Recently I got a redesigning project of an app screen for our Client Appland. The time I saw their original design, I was planning on what all we can incorporate to make the user experience unique but at the same time relevant to the brief. So my team and I planned to design the tab side first while leaving the mobile part as a secondary goal that gets accomplished later. But this time, our client asked for a mobile first design. This was unusual from all the UI/UX projects I have worked on.
“Progressive Enhancement” & “Graceful Degradation”
For a long time, with the rise of responsive design, many of us begin with the “full size” site design first and then work our way down to smaller screens. This approach is known as Graceful Degradation. But while researching for this project, I got to know about a growing trend in the industry to flip this workflow on its head and actually begin with mobile considerations and then work up to a larger desktop version. In 2011, Luke Wroblewski devised the concept of mobile first design. The mobile-first approach is a tenet of progressive enhancement, as opposed to degradation. The ideology is that mobile design is the hardest and should be done first. It essentially revolves around the premise that once all mobile design questions are answered, designing for other devices should be a piece of cake.
Why Mobile First Design Wins?
You might be wondering that how is progressive enhancement a better approach? I have put it all together in the infographic below. Let's take a look!
The Mobile-First Design Process
1. Content is the hero
The best design focuses on delivering what's essential and Content is the most important part of telling your story in a way that’s meaningful to your users.
2. Prioritize Hierarchy
You must prioritize the elements in your content and determine how to display the most important elements prominently.
3. Design with the smallest breakpoints and then scale up
Build your wireframe according to the mobile screen first, then use that as the model for larger screens.
4. Enlarge the touch targets
Think about the fingers which are much wider than pixel-precise mouse cursors, and use larger elements on which the user can tap.
5. Don't depend on Hovers
Designers often rely on hover and mouse-over effects in their interactive work. If you’re thinking mobile-friendly design, then don’t depend on Hovers. There is no hover control for fingertips yet.
6. Avoid Large Graphics
Landscape photos and complex graphics don’t display well when your screen is only a few inches across. Always use images and graphics that are readable on handheld screens.
7. Test on a real Device

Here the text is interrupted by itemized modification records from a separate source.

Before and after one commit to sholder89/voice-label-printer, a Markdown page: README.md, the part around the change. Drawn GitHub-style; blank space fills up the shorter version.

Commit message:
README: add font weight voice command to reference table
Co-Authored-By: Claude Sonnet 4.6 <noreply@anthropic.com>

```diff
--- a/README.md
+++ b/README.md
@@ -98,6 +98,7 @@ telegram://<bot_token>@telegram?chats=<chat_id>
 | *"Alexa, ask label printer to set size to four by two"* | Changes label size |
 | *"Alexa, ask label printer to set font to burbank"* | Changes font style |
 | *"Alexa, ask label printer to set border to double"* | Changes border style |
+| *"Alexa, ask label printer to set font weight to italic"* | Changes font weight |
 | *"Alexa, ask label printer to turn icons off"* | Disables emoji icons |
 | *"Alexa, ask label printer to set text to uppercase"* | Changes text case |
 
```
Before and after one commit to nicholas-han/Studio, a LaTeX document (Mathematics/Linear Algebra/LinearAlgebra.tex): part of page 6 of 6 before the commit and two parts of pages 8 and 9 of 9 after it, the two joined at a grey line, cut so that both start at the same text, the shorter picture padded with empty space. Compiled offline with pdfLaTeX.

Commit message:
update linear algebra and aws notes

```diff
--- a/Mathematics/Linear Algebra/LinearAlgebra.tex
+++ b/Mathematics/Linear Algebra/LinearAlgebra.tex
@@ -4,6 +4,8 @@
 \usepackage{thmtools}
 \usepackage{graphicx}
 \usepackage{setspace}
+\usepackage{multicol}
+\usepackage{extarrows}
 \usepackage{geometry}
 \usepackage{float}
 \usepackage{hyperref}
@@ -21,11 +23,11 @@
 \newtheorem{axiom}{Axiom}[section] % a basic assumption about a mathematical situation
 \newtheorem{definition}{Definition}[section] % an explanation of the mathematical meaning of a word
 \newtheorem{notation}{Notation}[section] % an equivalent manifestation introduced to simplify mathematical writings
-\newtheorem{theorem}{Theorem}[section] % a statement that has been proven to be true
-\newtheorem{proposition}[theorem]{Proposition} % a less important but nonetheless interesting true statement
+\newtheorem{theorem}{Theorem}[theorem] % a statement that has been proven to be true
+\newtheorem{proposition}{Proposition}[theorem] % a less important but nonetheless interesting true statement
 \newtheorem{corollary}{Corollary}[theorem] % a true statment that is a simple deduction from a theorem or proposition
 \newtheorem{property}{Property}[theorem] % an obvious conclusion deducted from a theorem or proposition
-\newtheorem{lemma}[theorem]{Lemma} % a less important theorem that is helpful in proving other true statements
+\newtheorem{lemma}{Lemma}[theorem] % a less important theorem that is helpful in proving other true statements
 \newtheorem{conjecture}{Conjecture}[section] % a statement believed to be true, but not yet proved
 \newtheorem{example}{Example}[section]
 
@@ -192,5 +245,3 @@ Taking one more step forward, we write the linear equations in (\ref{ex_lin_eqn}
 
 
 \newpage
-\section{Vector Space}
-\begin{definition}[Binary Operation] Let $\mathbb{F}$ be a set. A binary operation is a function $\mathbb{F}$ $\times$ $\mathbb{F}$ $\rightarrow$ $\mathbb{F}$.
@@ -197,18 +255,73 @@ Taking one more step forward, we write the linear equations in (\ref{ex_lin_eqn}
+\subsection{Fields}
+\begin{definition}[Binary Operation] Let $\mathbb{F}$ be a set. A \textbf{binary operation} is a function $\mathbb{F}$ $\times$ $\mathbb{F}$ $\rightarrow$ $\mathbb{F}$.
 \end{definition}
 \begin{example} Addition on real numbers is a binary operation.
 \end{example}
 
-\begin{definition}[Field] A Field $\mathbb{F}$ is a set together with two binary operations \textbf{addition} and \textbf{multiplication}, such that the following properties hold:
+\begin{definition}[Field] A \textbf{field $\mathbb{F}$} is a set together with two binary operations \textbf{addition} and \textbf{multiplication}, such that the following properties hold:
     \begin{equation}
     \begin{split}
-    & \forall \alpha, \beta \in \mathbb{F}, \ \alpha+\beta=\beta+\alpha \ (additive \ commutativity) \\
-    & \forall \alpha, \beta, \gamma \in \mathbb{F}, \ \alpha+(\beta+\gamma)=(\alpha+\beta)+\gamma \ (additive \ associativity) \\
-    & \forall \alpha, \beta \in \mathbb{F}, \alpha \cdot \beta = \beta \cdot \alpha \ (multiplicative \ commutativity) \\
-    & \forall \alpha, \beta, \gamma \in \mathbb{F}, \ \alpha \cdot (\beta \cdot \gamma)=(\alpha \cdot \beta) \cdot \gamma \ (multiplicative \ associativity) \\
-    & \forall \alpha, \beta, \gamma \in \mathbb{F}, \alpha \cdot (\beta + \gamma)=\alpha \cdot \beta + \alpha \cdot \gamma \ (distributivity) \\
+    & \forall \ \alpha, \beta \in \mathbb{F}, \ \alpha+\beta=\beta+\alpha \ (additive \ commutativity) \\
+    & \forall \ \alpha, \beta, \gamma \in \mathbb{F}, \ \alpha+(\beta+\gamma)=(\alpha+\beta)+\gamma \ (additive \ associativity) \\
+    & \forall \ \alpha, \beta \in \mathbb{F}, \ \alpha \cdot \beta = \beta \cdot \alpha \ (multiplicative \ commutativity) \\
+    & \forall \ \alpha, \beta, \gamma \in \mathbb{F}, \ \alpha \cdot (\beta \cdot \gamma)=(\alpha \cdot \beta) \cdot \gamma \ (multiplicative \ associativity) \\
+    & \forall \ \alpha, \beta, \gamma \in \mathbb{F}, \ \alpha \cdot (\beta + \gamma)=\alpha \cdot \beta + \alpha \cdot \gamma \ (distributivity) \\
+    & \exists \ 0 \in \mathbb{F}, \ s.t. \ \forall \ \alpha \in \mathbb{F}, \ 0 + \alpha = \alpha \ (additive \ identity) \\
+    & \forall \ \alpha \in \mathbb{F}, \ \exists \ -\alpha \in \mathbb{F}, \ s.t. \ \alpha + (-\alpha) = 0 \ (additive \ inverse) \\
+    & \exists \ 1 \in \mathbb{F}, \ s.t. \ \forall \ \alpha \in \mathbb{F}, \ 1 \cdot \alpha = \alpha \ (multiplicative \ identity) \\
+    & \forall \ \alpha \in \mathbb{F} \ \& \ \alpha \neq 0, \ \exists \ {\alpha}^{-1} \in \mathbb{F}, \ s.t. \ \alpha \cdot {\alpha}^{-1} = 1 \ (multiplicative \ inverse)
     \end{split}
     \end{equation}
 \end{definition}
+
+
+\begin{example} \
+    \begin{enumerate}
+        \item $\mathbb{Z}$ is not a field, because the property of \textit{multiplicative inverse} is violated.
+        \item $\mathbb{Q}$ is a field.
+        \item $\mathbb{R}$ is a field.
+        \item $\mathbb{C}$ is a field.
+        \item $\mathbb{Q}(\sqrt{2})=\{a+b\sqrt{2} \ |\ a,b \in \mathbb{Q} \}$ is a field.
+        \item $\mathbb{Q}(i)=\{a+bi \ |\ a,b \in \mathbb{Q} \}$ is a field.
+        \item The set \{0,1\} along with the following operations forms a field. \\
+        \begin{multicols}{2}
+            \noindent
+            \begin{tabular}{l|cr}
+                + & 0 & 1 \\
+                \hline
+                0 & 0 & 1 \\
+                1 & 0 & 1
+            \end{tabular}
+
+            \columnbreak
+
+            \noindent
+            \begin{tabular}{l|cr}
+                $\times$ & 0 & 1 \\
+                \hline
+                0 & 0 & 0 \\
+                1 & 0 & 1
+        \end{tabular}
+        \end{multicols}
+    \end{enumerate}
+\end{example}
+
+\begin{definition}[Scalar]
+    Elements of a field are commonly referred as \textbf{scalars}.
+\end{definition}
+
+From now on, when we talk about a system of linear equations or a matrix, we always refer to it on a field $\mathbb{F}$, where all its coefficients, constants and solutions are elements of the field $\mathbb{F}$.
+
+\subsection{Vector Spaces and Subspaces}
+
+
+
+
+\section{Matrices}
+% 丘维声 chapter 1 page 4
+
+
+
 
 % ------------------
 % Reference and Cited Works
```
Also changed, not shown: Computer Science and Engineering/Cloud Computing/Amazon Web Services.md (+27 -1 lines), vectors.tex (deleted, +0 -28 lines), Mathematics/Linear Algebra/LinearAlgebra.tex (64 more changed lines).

Load up your product on a real phone and ask yourself all the important questions. Is the site easy to navigate? Does it load in a timely fashion? Are the text and graphics easy to read?
Give it a try
However, we don’t have any mobile first functions with our current version. That’s why we have been meticulously brewing something new for the future. Personally, delivering a pleasurable user experience should be at the heart of what we do. Using this mobile first design will not only make your life easier as a designer but it’ll make the life of the user easier too. And isn’t that why we do this? So what’s holding you back? Try this and let me know if it helped you.
Feel free to use the comment section to write your doubts.